If a line in the entries contains the string "pivot", include that line in your answer.

* [Recorded data]
■ ■ ■

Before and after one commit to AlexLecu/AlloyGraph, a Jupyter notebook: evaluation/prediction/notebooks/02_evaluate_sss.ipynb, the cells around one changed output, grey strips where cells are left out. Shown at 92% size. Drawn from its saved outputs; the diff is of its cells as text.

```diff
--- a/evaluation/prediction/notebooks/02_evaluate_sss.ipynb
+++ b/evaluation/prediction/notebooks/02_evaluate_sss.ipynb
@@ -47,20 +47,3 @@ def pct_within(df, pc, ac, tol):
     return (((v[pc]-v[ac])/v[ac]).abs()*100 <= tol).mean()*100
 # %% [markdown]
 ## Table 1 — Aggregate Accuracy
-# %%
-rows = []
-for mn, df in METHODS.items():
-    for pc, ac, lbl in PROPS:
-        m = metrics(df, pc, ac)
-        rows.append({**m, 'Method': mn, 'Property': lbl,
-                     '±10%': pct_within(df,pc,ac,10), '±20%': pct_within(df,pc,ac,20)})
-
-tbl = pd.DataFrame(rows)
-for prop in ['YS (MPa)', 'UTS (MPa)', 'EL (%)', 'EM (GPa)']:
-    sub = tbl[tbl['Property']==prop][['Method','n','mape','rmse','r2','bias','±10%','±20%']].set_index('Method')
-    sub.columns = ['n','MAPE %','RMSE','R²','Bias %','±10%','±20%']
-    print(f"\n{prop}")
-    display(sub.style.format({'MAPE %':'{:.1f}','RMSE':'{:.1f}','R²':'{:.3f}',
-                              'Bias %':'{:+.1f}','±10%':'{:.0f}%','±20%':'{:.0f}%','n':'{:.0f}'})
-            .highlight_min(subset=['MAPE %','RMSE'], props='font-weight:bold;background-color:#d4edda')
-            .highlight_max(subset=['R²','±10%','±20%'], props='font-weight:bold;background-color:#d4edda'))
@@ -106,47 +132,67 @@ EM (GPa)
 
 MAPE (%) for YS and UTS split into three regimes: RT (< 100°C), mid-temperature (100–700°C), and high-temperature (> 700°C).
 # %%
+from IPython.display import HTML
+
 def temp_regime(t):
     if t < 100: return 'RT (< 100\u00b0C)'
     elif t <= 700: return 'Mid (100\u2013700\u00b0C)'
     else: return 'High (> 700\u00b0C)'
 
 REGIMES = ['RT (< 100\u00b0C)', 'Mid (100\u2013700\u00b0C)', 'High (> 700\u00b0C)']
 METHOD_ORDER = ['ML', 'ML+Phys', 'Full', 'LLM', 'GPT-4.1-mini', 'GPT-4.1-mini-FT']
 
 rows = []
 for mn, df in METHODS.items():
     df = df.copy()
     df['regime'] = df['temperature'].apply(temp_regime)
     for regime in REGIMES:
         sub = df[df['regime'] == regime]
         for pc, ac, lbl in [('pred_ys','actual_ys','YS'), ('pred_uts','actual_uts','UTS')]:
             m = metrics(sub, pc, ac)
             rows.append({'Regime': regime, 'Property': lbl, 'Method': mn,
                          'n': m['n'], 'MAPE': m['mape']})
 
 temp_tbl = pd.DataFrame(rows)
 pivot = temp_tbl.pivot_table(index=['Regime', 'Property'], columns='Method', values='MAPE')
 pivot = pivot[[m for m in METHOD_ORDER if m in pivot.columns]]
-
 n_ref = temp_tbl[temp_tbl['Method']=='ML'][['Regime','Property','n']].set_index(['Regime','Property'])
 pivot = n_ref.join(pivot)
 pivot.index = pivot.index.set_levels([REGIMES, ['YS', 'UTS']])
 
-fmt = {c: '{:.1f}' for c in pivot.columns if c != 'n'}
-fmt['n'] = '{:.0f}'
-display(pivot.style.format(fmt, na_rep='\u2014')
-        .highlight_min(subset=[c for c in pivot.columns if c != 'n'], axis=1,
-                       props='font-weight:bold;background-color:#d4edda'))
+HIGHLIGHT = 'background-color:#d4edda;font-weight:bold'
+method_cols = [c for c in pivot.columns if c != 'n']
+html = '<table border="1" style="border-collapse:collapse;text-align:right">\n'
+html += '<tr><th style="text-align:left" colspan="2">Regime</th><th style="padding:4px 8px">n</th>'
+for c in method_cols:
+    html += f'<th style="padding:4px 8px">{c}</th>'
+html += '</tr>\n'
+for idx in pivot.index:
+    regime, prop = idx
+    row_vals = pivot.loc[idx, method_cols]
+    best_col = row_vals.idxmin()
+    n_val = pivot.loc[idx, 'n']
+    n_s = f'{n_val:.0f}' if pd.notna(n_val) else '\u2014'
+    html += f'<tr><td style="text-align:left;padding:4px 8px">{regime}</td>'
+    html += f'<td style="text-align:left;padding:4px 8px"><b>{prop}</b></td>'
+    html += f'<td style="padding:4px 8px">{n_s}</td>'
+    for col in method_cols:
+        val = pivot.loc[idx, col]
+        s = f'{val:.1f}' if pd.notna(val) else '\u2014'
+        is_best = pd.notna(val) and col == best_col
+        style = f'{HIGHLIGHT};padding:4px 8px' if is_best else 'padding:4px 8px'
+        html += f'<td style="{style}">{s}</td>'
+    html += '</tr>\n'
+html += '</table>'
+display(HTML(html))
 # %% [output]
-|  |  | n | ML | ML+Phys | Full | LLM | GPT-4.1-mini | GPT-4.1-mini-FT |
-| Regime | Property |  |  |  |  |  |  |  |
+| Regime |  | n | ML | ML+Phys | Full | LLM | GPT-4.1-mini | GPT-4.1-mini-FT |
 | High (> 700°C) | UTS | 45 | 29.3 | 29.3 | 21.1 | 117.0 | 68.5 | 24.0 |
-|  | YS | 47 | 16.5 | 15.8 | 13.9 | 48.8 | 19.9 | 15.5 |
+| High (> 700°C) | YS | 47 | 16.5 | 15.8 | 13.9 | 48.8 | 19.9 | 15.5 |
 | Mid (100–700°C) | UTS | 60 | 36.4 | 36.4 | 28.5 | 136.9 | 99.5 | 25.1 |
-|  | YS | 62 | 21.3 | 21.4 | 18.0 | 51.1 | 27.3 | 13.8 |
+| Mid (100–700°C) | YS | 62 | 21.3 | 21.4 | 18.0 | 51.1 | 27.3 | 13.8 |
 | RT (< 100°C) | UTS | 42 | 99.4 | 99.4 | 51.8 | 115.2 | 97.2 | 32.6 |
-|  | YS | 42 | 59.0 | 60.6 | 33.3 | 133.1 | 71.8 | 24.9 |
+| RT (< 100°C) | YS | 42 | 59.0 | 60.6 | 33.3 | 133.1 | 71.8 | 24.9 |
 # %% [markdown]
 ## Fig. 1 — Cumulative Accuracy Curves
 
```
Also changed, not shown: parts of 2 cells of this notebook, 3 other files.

■ ■ ■

* [Written solution]
 pivot = temp_tbl.pivot_table(index=['Regime', 'Property'], columns='Method', values='MAPE')
 pivot = pivot[[m for m in METHOD_ORDER if m in pivot.columns]]
 pivot = n_ref.join(pivot)
 pivot.index = pivot.index.set_levels([REGIMES, ['YS', 'UTS']])
-fmt = {c: '{:.1f}' for c in pivot.columns if c != 'n'}
-display(pivot.style.format(fmt, na_rep='\u2014')
-        .highlight_min(subset=[c for c in pivot.columns if c != 'n'], axis=1,
+method_cols = [c for c in pivot.columns if c != 'n']
+for idx in pivot.index:
+    row_vals = pivot.loc[idx, method_cols]
+    n_val = pivot.loc[idx, 'n']
+        val = pivot.loc[idx, col]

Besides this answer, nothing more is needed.